The best in interactive multimedia was feted at the British Interactive Multimedia Association’s awards this week.
Disney Interactive picked up two awards for the Early Learning and Home Learning categories – the only group to win more than one award.
Other winners were: Edward Briscoe Design for British Airways; Amaze’s guide to X-ray micro-analysis for Oxford Instruments; PerfectWorld Programs’ big budget CD-ROM production for Mercury International; Ogilvy & Mather and Antirom with a CD-ROM for Guinness; Delve for Global Assets Management; and the Bank of Montreal in conjunction with ICE for the bank. The Consumer Information Services award went to an in-house BBC News website.
Other winners include: Institute of Race Relations’ Home Beats: Struggles for Racial Justice; Cyan for Red Orb Entertainment; Epic Group for WebZone and Microsoft’s Encarta 98.
Jane Callaghan, who co-ordinated the judging, says of multimedia: “The issues are the same as they were 14 years ago.

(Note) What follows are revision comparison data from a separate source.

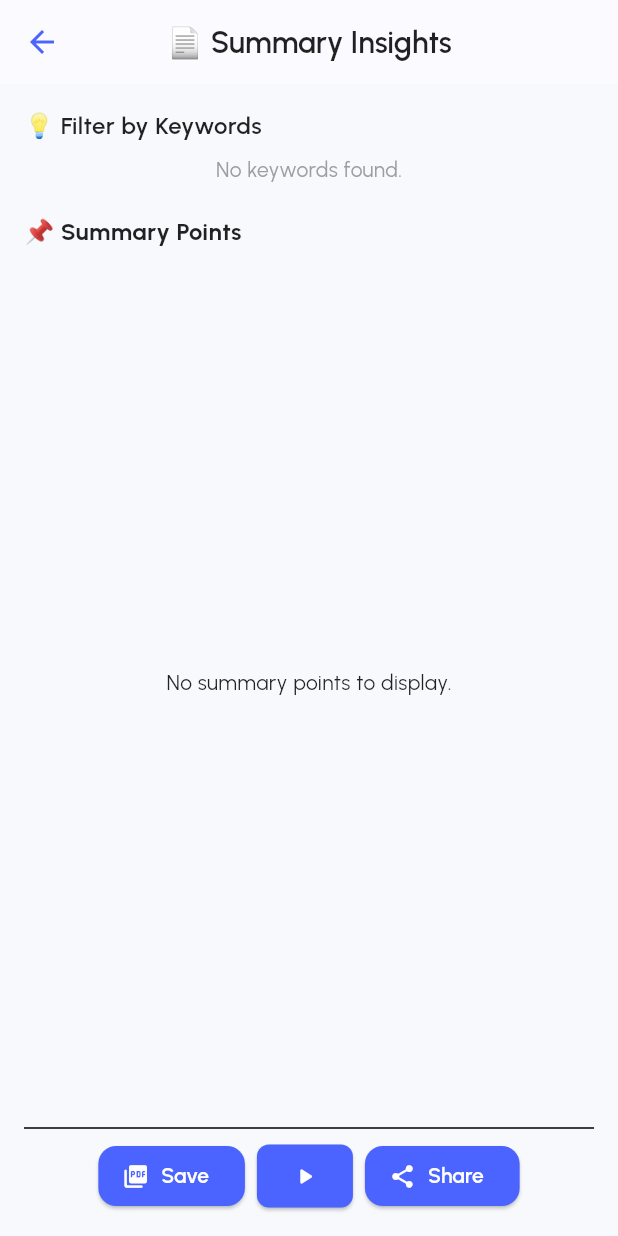
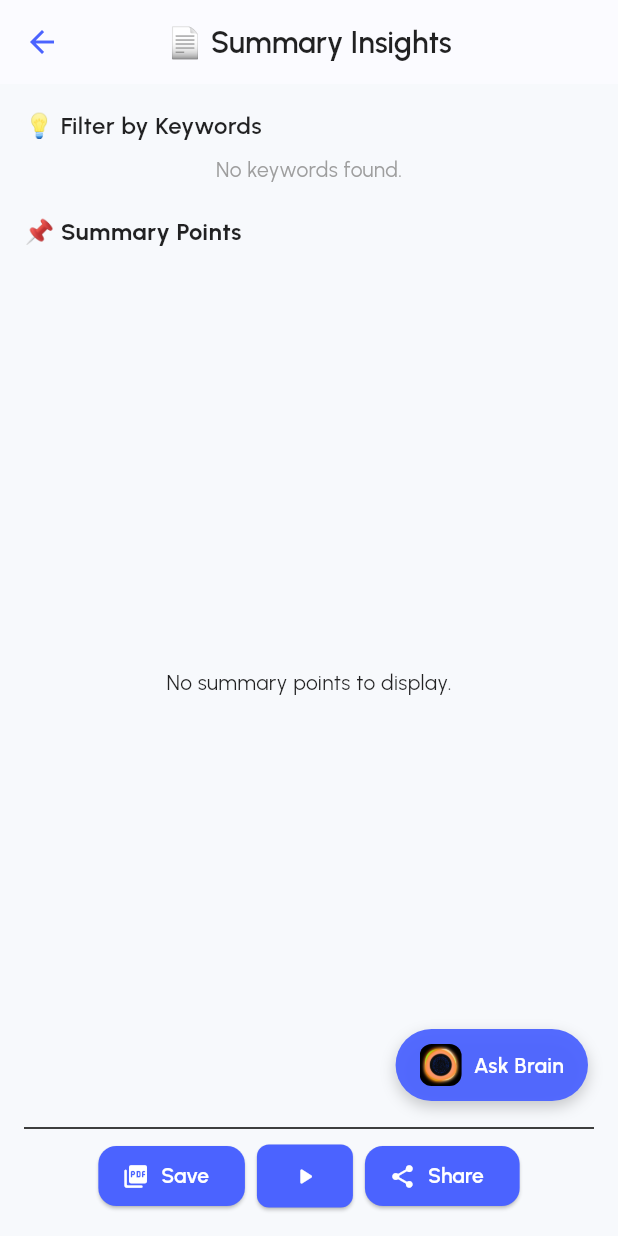
Before and after one commit to rly09/pdf_brain, a Flutter app: the ResultScreen screen opened directly with empty values, on a phone screen of 412 x 824 dp. Run offline on Flutter 3.47's test engine with Material 3 defaults, Android fonts, the light colour scheme and no system bars; our stand-ins replace file_picker, flutter_tts, google_fonts, share_plus; missing offline and left inert: syncfusion_flutter_pdf.

Commit message:
adding chatbot button

```diff
--- a/lib/screens/result_screen.dart
+++ b/lib/screens/result_screen.dart
@@ -3,6 +3,7 @@ import 'package:flutter/foundation.dart';
 import 'package:flutter/material.dart';
 import 'package:flutter_tts/flutter_tts.dart';
 import 'package:path_provider/path_provider.dart';
+import 'package:pdf_brain/widgets/ask_brain.dart';
 import 'package:share_plus/share_plus.dart';
 import 'package:syncfusion_flutter_pdf/pdf.dart';
 
@@ -90,7 +91,6 @@ class _ResultScreenState extends State<ResultScreen> {
       }
     });
 
-    // Start speaking automatically after the screen builds
     WidgetsBinding.instance.addPostFrameCallback((_) {
       if (filteredSummary.isNotEmpty) {
         _startSpeaking();
@@ -116,11 +116,9 @@ class _ResultScreenState extends State<ResultScreen> {
       });
       _speak(filteredSummary[currentReadIndex]);
     } else {
-      // Restart if out of bounds
       _startSpeaking();
     }
   }
-
 
   void _startSpeaking() {
     if (filteredSummary.isEmpty) return;
@@ -152,7 +150,9 @@ class _ResultScreenState extends State<ResultScreen> {
         title: const Text("📄 Summary Insights"),
         centerTitle: true,
       ),
-      body: Padding(
+      body: Stack(
+        children: [
+          Padding(
             padding: const EdgeInsets.all(16),
             child: Column(
               children: [
@@ -170,8 +170,10 @@ class _ResultScreenState extends State<ResultScreen> {
                     : Wrap(
                         spacing: 8,
                         runSpacing: 4,
-                    children: filteredKeywords.map((keyword) {
-                      final isSelected = selectedKeywords.contains(keyword);
+                        children: filteredKeywords.map(
+                          (keyword) {
+                            final isSelected =
+                                selectedKeywords.contains(keyword);
                             return FilterChip(
                               label: Text(keyword),
                               selected: isSelected,
@@ -185,7 +187,8 @@ class _ResultScreenState extends State<ResultScreen> {
                                 });
                               },
                             );
-                    }).toList(),
+                          },
+                        ).toList(),
                       ),
                 const SizedBox(height: 20),
                 const Align(
@@ -198,7 +201,8 @@ class _ResultScreenState extends State<ResultScreen> {
                 const SizedBox(height: 10),
                 Expanded(
                   child: filteredSummary.isEmpty
-                  ? const Center(child: Text("No summary points to display."))
+                      ? const Center(
+                          child: Text("No summary points to display."))
                       : ListView.separated(
                           itemCount: filteredSummary.length,
                           separatorBuilder: (_, __) =>
@@ -220,7 +224,8 @@ class _ResultScreenState extends State<ResultScreen> {
                               child: Row(
                                 crossAxisAlignment: CrossAxisAlignment.start,
                                 children: [
-                              const Text("• ", style: TextStyle(fontSize: 18)),
+                                  const Text("• ",
+                                      style: TextStyle(fontSize: 18)),
                                   Expanded(
                                     child: Text(
                                       filteredSummary[index],
@@ -252,7 +257,8 @@ class _ResultScreenState extends State<ResultScreen> {
                     const SizedBox(width: 8),
                     ElevatedButton(
                       style: ElevatedButton.styleFrom(
-                    padding: const EdgeInsets.symmetric(horizontal: 12, vertical: 12),
+                        padding: const EdgeInsets.symmetric(
+                            horizontal: 12, vertical: 12),
                         shape: RoundedRectangleBorder(
                           borderRadius: BorderRadius.circular(8),
                         ),
@@ -261,17 +267,20 @@ class _ResultScreenState extends State<ResultScreen> {
                         if (isReading) {
                           _pauseSpeaking();
                         } else if (filteredSummary.isNotEmpty) {
-                      _resumeSpeaking() ;
+                          _resumeSpeaking();
                         }
                       },
                       child: Icon(
-                    isReading ? Icons.pause_rounded : Icons.play_arrow_rounded,
+                        isReading
+                            ? Icons.pause_rounded
+                            : Icons.play_arrow_rounded,
                         color: Colors.white,
                       ),
                     ),
                     const SizedBox(width: 8),
                     ElevatedButton.icon(
-                  icon: const Icon(Icons.share_rounded, color: Colors.white),
+                      icon:
+                          const Icon(Icons.share_rounded, color: Colors.white),
                       label: const Text("Share"),
                       onPressed: _shareSummary,
                     ),
@@ -280,6 +289,9 @@ class _ResultScreenState extends State<ResultScreen> {
               ],
             ),
           ),
+          AskBrain(),
+        ],
+      ),
     );
   }
 }
--- /dev/null
+++ b/lib/widgets/ask_brain.dart
@@ -0,0 +1,64 @@
+import 'package:flutter/material.dart';
+
+class AskBrain extends StatelessWidget {
+  const AskBrain({super.key});
+
+  @override
+  Widget build(BuildContext context) {
+    final theme = Theme.of(context);
+    return Positioned(
+      bottom: 90,
+      right: 20,
+      child: GestureDetector(
+        onTap: () {
+          // TODO: Replace with your chatbot logic later
+          ScaffoldMessenger.of(context).showSnackBar(
+            const SnackBar(
+                content: Text("🧠 Chatbot will be added soon!")),
+          );
+        },
+        child: Container(
+          padding:
+          const EdgeInsets.symmetric(horizontal: 16, vertical: 10),
+          decoration: BoxDecoration(
+            color: theme.colorScheme.primary.withOpacity(0.95),
+            borderRadius: BorderRadius.circular(30),
+            boxShadow: [
+              BoxShadow(
+                color: Colors.black.withOpacity(0.2),
+                blurRadius: 8,
+                offset: const Offset(0, 4),
+              ),
+            ],
+          ),
+          child: Row(
+            mainAxisSize: MainAxisSize.min,
+            children: [
+              Row(
+                mainAxisSize: MainAxisSize.min,
+                children: [
+                  ClipRRect(
+                    borderRadius: BorderRadius.circular(8),
+                    // adjust for more/less rounding
+                    child: Image.asset(
+                      'assets/icons/brain_icon.png',
+                      width: 28,
+                      height: 28,
+                      fit: BoxFit.cover,
+                    ),
+                  ),
+                  SizedBox(width: 8),
+                  Text(
+                    "Ask Brain",
+                    style: TextStyle(
+                        color: Colors.white, fontWeight: FontWeight.w600),
+                  ),
+                ],
+              ),
+            ],
+          ),
+        ),
+      ),
+    );
+  }
+}
--- a/pubspec.yaml
+++ b/pubspec.yaml
@@ -30,6 +30,7 @@ flutter:
 
   assets:
     - assets/icon.png
+    - assets/icons/brain_icon.png
 
 flutter_icons:
   android: true
```
Also changed, not shown: assets/icons/brain_icon.png (added). Lines whose indentation alone changed are shown as unchanged.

It is in terms of the technology that things have moved.”
The judges found that business applications are informed by Internet culture. Callaghan says “they tend to be jokey and a bit anarchic”.
In the past few years consumer multimedia has virtually collapsed, says Callaghan. Industry is prepared to pay realistic prices (often 250 000) on developing a multimedia product. This year’s BIMA has seen bespoke products for internal consumption and business-client use.